──────── Input material ────────

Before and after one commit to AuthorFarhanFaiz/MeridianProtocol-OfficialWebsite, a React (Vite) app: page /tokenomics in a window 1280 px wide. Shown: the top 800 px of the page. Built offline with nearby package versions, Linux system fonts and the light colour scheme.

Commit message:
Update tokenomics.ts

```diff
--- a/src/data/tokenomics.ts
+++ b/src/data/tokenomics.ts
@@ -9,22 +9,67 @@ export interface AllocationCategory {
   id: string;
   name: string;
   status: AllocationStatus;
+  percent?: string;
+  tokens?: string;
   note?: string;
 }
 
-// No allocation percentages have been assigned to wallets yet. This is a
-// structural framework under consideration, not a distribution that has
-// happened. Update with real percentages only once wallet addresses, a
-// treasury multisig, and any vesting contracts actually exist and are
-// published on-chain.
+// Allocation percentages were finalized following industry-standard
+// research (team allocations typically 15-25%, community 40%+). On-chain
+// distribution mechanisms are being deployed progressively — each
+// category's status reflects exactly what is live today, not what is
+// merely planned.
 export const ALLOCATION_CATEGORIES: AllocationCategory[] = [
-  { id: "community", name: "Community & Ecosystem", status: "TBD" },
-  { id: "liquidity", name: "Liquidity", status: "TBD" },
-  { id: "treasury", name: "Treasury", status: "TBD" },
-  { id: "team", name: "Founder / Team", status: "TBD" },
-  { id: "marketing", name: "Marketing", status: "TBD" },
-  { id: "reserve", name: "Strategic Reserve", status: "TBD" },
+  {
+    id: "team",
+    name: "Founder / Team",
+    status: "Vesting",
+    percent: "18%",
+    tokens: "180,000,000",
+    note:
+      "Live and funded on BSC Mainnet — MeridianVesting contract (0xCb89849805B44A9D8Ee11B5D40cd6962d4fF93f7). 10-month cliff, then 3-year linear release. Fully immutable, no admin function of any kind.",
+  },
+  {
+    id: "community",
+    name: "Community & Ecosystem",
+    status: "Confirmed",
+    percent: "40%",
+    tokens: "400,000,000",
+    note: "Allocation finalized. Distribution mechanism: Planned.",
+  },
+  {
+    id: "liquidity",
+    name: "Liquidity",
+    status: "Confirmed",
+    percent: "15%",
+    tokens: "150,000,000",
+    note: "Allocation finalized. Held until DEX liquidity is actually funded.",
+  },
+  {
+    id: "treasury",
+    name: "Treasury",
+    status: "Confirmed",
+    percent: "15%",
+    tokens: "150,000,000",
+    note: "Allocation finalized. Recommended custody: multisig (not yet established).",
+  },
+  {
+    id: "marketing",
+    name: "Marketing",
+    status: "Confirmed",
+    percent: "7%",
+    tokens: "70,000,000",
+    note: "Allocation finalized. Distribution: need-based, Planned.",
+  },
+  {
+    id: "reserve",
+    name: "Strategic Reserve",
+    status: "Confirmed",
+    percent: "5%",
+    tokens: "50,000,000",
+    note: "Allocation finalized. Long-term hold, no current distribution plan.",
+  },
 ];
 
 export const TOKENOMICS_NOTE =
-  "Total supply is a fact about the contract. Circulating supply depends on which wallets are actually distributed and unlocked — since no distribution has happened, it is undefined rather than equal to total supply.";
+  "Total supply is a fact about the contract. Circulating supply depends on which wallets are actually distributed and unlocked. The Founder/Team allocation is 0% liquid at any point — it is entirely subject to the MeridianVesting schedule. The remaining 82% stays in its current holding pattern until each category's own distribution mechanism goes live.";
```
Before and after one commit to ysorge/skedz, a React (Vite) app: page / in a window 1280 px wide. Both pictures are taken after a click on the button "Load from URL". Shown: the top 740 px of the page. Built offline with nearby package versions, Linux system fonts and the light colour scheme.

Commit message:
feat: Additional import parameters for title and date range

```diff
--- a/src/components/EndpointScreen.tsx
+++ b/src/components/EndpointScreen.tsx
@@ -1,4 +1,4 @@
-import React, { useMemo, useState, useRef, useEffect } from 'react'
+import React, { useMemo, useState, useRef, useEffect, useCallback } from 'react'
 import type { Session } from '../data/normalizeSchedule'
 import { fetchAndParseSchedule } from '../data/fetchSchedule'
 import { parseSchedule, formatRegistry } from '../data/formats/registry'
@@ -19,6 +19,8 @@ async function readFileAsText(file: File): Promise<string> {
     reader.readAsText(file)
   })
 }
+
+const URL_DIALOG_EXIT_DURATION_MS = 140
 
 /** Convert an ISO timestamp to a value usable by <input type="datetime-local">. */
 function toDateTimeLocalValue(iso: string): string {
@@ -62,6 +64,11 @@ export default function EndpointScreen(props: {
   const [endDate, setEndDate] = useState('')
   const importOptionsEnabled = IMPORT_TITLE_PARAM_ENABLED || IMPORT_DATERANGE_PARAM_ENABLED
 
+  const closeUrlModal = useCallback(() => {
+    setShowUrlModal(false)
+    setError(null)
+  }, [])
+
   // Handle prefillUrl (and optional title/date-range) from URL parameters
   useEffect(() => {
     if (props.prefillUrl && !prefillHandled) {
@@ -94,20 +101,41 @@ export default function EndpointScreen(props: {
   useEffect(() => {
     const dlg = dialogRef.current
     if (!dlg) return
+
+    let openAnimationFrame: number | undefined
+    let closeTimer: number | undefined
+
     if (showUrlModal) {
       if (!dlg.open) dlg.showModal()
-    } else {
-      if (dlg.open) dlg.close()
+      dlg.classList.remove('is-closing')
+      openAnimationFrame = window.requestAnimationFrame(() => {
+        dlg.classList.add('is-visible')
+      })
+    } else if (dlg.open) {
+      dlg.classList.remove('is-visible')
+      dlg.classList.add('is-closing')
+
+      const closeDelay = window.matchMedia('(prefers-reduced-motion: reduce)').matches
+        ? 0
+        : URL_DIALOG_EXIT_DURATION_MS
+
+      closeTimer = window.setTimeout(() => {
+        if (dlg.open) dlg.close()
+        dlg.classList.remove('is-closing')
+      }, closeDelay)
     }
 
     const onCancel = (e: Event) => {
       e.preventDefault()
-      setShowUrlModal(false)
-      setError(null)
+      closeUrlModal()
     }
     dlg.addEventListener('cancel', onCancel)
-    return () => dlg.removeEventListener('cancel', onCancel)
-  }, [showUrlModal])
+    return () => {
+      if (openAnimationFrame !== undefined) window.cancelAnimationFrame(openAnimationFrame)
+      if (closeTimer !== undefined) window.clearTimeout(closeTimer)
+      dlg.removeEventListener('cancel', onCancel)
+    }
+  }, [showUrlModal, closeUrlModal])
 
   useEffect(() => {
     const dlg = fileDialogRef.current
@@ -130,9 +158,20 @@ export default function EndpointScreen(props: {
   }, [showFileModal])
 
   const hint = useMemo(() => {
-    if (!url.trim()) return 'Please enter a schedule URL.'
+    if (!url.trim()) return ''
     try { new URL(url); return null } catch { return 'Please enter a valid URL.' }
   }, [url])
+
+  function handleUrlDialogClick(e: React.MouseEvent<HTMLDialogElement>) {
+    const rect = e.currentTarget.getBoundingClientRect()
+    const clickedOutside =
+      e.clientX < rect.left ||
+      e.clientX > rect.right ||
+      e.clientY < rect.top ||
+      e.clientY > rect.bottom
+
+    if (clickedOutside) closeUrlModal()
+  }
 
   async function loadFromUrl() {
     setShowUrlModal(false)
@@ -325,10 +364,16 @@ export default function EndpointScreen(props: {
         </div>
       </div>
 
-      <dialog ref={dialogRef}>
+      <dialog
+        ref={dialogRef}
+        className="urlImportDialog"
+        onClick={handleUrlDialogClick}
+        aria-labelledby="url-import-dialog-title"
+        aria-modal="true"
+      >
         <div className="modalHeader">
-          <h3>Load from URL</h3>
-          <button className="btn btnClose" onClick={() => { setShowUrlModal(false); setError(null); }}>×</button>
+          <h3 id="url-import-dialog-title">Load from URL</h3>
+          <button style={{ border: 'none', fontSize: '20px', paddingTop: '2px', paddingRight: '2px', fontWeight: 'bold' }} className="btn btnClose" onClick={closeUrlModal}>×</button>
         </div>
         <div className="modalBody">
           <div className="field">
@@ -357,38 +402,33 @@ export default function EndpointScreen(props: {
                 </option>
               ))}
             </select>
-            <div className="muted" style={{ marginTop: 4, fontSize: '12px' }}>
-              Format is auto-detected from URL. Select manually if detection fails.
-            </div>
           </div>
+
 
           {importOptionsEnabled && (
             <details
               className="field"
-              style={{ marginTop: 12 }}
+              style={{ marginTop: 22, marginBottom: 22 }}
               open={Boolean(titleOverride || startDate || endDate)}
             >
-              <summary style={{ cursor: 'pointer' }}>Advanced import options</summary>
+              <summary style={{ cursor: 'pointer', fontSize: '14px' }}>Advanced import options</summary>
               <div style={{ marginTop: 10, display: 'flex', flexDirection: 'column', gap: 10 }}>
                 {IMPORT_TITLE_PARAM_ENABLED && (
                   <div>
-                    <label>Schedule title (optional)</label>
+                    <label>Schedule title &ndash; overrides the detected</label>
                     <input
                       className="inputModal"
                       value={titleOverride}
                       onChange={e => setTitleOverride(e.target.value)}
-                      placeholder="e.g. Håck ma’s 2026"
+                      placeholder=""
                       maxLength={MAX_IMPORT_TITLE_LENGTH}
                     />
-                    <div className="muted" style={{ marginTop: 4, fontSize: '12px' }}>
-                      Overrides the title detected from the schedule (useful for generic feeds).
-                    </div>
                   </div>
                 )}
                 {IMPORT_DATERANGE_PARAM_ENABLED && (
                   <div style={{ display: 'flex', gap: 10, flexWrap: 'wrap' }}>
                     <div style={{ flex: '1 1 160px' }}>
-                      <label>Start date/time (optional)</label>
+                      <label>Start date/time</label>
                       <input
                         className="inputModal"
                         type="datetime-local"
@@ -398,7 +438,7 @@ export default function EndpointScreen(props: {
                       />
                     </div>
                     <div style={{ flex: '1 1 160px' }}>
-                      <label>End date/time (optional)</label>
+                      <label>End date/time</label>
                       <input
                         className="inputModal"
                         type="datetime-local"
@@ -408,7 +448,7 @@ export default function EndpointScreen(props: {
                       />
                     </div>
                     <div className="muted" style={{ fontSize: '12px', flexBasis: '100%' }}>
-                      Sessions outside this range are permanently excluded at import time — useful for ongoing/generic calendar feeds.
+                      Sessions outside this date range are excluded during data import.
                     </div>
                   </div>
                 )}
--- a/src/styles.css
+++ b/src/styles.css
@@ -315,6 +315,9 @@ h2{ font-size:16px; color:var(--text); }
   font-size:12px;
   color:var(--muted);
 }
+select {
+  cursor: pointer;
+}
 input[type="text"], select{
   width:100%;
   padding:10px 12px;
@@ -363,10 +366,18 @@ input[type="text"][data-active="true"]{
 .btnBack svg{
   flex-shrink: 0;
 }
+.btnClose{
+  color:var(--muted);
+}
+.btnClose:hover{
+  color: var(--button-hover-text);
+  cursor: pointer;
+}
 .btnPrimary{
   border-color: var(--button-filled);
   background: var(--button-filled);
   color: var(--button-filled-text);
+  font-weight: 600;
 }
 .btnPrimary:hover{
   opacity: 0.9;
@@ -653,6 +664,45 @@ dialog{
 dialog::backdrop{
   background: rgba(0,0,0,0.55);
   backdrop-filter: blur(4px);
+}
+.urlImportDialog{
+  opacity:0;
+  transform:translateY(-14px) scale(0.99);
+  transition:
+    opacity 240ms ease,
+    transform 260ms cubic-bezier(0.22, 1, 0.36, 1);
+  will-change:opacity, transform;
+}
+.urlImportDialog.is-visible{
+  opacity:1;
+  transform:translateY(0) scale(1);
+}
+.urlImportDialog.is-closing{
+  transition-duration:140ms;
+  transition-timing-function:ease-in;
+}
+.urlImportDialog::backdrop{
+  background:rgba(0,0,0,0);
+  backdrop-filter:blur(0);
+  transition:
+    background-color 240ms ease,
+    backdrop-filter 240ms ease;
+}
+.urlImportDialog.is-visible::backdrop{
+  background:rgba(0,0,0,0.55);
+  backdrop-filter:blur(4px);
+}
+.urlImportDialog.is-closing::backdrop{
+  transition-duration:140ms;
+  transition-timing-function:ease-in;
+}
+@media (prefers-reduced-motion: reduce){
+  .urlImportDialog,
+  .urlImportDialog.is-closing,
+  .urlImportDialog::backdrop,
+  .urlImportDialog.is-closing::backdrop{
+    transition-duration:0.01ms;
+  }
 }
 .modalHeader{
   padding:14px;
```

────────

(Task directions):
Only the lines with "background" are needed; find them in the records and copy each one.

(Result for this task):
   background: var(--button-filled);
   background: rgba(0,0,0,0.55);
+  background:rgba(0,0,0,0);
+    background-color 240ms ease,
+  background:rgba(0,0,0,0.55);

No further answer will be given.